Problem to solve:
Your answer must be the full listing, reproduced exactly, minus any pictures.
-=-=-=-=-
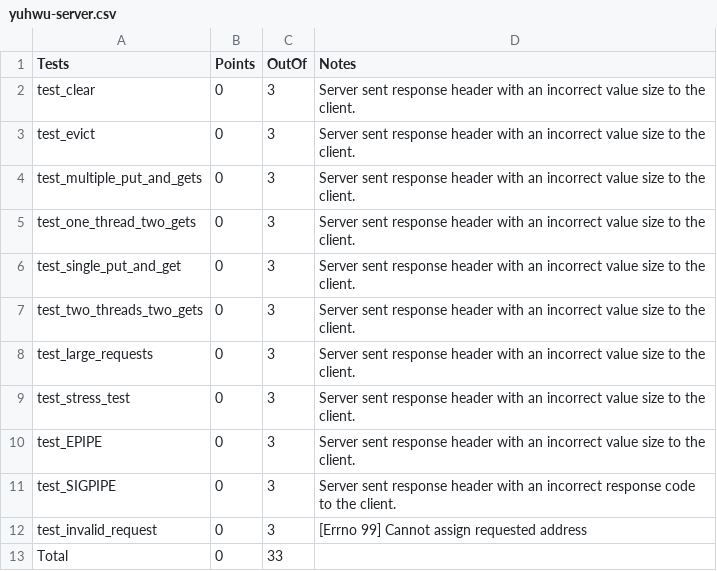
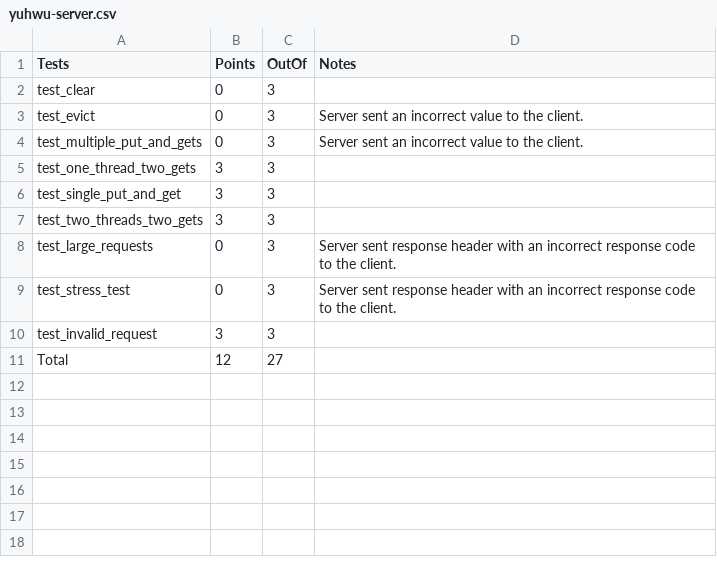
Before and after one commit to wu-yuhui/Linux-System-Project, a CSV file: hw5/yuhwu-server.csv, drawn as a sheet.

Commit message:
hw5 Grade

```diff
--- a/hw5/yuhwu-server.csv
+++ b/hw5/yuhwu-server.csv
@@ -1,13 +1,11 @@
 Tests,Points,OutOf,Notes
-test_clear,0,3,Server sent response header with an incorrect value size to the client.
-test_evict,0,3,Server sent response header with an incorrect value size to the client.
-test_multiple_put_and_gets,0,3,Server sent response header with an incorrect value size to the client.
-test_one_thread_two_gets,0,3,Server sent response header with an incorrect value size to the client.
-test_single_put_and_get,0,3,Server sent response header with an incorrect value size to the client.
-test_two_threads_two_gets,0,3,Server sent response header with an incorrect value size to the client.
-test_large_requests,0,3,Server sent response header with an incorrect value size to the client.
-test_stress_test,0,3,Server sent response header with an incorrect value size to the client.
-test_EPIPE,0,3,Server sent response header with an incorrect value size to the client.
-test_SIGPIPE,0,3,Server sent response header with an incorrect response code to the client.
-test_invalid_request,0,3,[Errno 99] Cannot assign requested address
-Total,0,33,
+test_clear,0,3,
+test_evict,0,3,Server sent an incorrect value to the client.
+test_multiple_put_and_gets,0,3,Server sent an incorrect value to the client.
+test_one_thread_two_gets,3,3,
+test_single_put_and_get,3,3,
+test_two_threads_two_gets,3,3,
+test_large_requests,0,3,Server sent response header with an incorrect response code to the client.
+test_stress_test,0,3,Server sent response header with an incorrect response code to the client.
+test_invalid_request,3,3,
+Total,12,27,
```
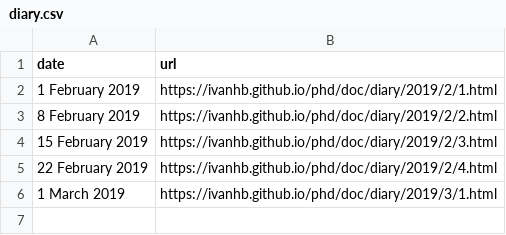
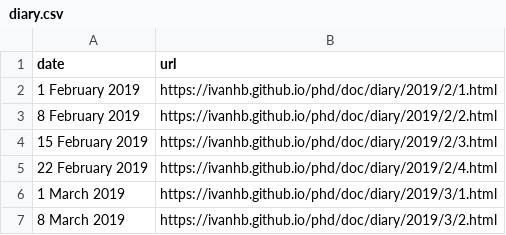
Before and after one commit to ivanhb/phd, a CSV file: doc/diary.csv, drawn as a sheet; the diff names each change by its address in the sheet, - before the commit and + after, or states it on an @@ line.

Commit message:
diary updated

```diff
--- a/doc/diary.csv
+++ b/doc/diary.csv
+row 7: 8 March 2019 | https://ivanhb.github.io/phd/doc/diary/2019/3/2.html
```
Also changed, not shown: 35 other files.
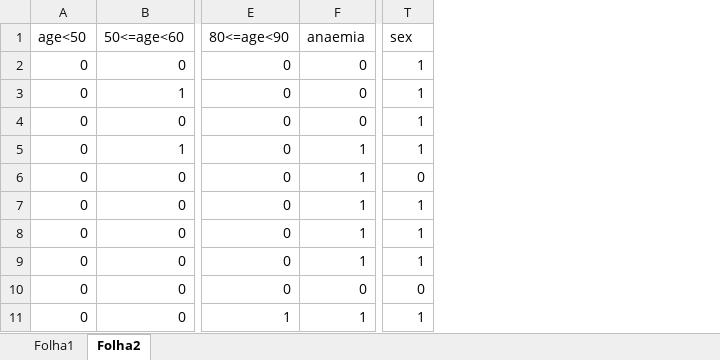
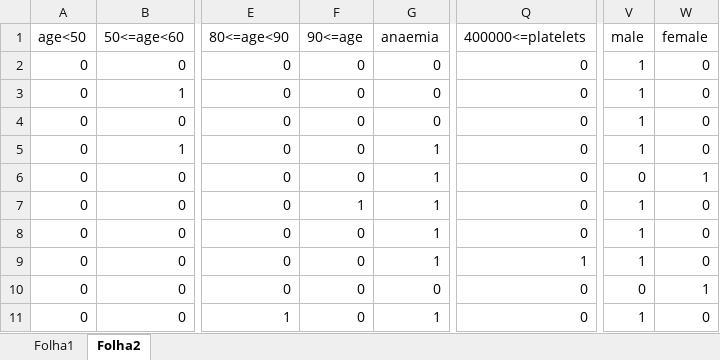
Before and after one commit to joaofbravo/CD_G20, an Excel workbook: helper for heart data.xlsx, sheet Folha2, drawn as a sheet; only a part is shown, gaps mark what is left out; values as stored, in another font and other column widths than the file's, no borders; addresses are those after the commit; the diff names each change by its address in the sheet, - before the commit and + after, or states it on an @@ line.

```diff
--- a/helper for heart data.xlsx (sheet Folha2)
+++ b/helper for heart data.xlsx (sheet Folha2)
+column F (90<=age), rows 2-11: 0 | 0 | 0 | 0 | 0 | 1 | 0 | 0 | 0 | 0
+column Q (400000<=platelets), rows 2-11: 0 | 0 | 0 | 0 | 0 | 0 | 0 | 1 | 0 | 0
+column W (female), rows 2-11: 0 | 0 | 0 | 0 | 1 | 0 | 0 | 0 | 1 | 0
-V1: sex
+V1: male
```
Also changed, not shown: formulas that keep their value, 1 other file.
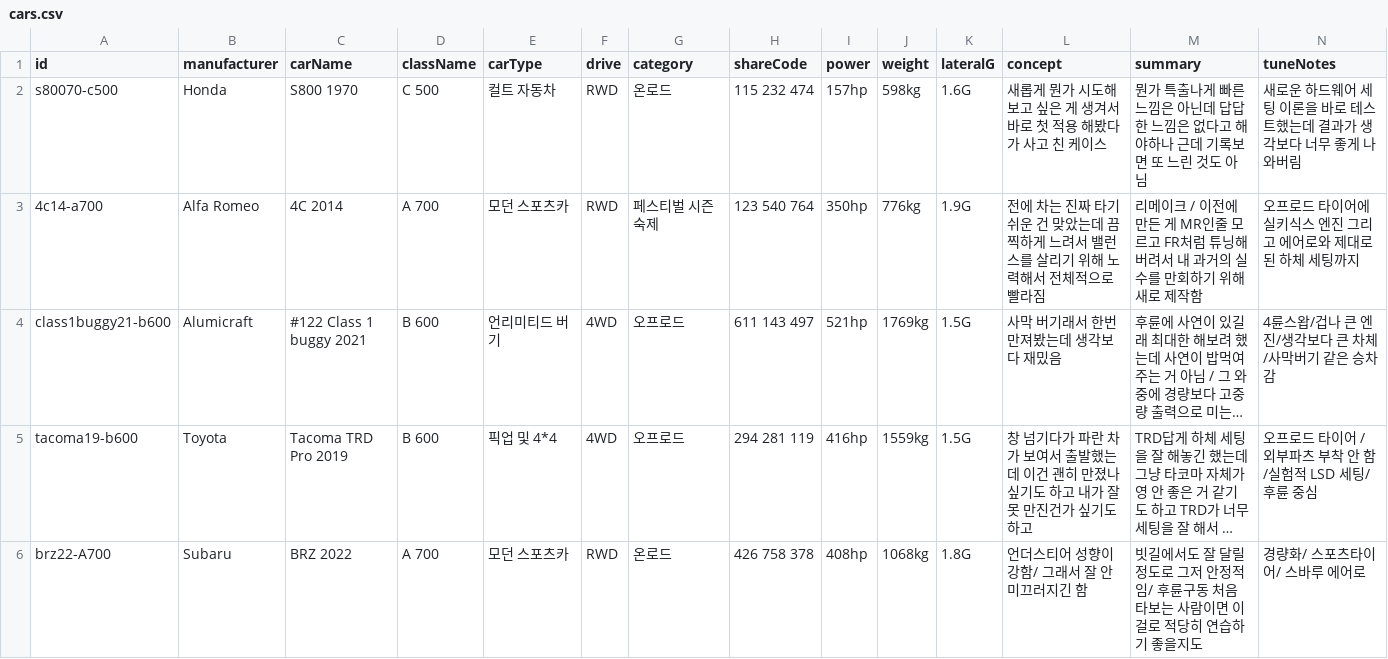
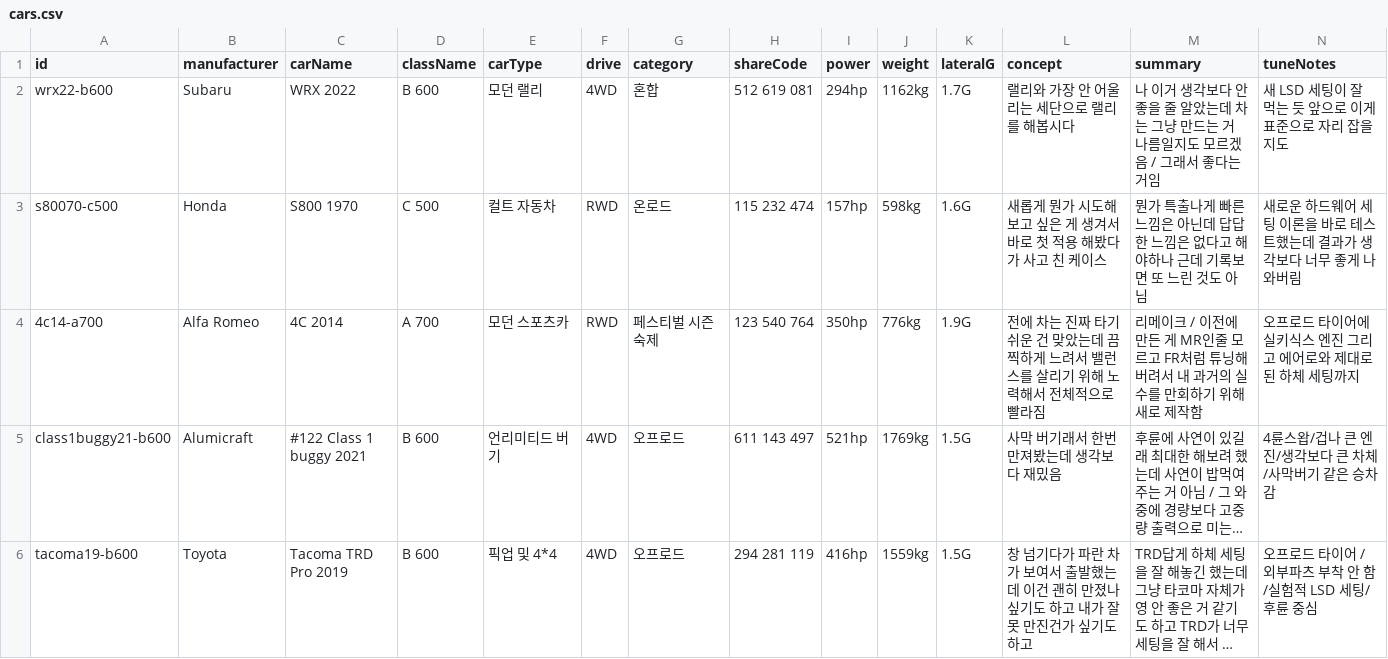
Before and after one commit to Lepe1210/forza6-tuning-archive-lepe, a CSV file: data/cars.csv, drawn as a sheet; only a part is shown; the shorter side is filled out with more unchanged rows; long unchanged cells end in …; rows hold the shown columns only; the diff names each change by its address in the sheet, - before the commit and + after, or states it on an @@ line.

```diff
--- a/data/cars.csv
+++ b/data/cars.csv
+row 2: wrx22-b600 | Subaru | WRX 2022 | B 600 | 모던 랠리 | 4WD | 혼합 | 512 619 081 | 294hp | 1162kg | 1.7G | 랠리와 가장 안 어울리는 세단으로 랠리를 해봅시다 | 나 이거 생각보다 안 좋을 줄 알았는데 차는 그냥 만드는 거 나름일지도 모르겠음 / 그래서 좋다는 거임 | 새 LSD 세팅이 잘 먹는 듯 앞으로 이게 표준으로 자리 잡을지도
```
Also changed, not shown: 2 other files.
-=-=-=-=-
Response for this exercise:
Before and after one commit to wu-yuhui/Linux-System-Project, a CSV file: hw5/yuhwu-server.csv, drawn as a sheet.

Commit message:
hw5 Grade

```diff
--- a/hw5/yuhwu-server.csv
+++ b/hw5/yuhwu-server.csv
@@ -1,13 +1,11 @@
 Tests,Points,OutOf,Notes
-test_clear,0,3,Server sent response header with an incorrect value size to the client.
-test_evict,0,3,Server sent response header with an incorrect value size to the client.
-test_multiple_put_and_gets,0,3,Server sent response header with an incorrect value size to the client.
-test_one_thread_two_gets,0,3,Server sent response header with an incorrect value size to the client.
-test_single_put_and_get,0,3,Server sent response header with an incorrect value size to the client.
-test_two_threads_two_gets,0,3,Server sent response header with an incorrect value size to the client.
-test_large_requests,0,3,Server sent response header with an incorrect value size to the client.
-test_stress_test,0,3,Server sent response header with an incorrect value size to the client.
-test_EPIPE,0,3,Server sent response header with an incorrect value size to the client.
-test_SIGPIPE,0,3,Server sent response header with an incorrect response code to the client.
-test_invalid_request,0,3,[Errno 99] Cannot assign requested address
-Total,0,33,
+test_clear,0,3,
+test_evict,0,3,Server sent an incorrect value to the client.
+test_multiple_put_and_gets,0,3,Server sent an incorrect value to the client.
+test_one_thread_two_gets,3,3,
+test_single_put_and_get,3,3,
+test_two_threads_two_gets,3,3,
+test_large_requests,0,3,Server sent response header with an incorrect response code to the client.
+test_stress_test,0,3,Server sent response header with an incorrect response code to the client.
+test_invalid_request,3,3,
+Total,12,27,
```
Before and after one commit to ivanhb/phd, a CSV file: doc/diary.csv, drawn as a sheet; the diff names each change by its address in the sheet, - before the commit and + after, or states it on an @@ line.

Commit message:
diary updated

```diff
--- a/doc/diary.csv
+++ b/doc/diary.csv
+row 7: 8 March 2019 | https://ivanhb.github.io/phd/doc/diary/2019/3/2.html
```
Also changed, not shown: 35 other files.
Before and after one commit to joaofbravo/CD_G20, an Excel workbook: helper for heart data.xlsx, sheet Folha2, drawn as a sheet; only a part is shown, gaps mark what is left out; values as stored, in another font and other column widths than the file's, no borders; addresses are those after the commit; the diff names each change by its address in the sheet, - before the commit and + after, or states it on an @@ line.

```diff
--- a/helper for heart data.xlsx (sheet Folha2)
+++ b/helper for heart data.xlsx (sheet Folha2)
+column F (90<=age), rows 2-11: 0 | 0 | 0 | 0 | 0 | 1 | 0 | 0 | 0 | 0
+column Q (400000<=platelets), rows 2-11: 0 | 0 | 0 | 0 | 0 | 0 | 0 | 1 | 0 | 0
+column W (female), rows 2-11: 0 | 0 | 0 | 0 | 1 | 0 | 0 | 0 | 1 | 0
-V1: sex
+V1: male
```
Also changed, not shown: formulas that keep their value, 1 other file.
Before and after one commit to Lepe1210/forza6-tuning-archive-lepe, a CSV file: data/cars.csv, drawn as a sheet; only a part is shown; the shorter side is filled out with more unchanged rows; long unchanged cells end in …; rows hold the shown columns only; the diff names each change by its address in the sheet, - before the commit and + after, or states it on an @@ line.

```diff
--- a/data/cars.csv
+++ b/data/cars.csv
+row 2: wrx22-b600 | Subaru | WRX 2022 | B 600 | 모던 랠리 | 4WD | 혼합 | 512 619 081 | 294hp | 1162kg | 1.7G | 랠리와 가장 안 어울리는 세단으로 랠리를 해봅시다 | 나 이거 생각보다 안 좋을 줄 알았는데 차는 그냥 만드는 거 나름일지도 모르겠음 / 그래서 좋다는 거임 | 새 LSD 세팅이 잘 먹는 듯 앞으로 이게 표준으로 자리 잡을지도
```
Also changed, not shown: 2 other files.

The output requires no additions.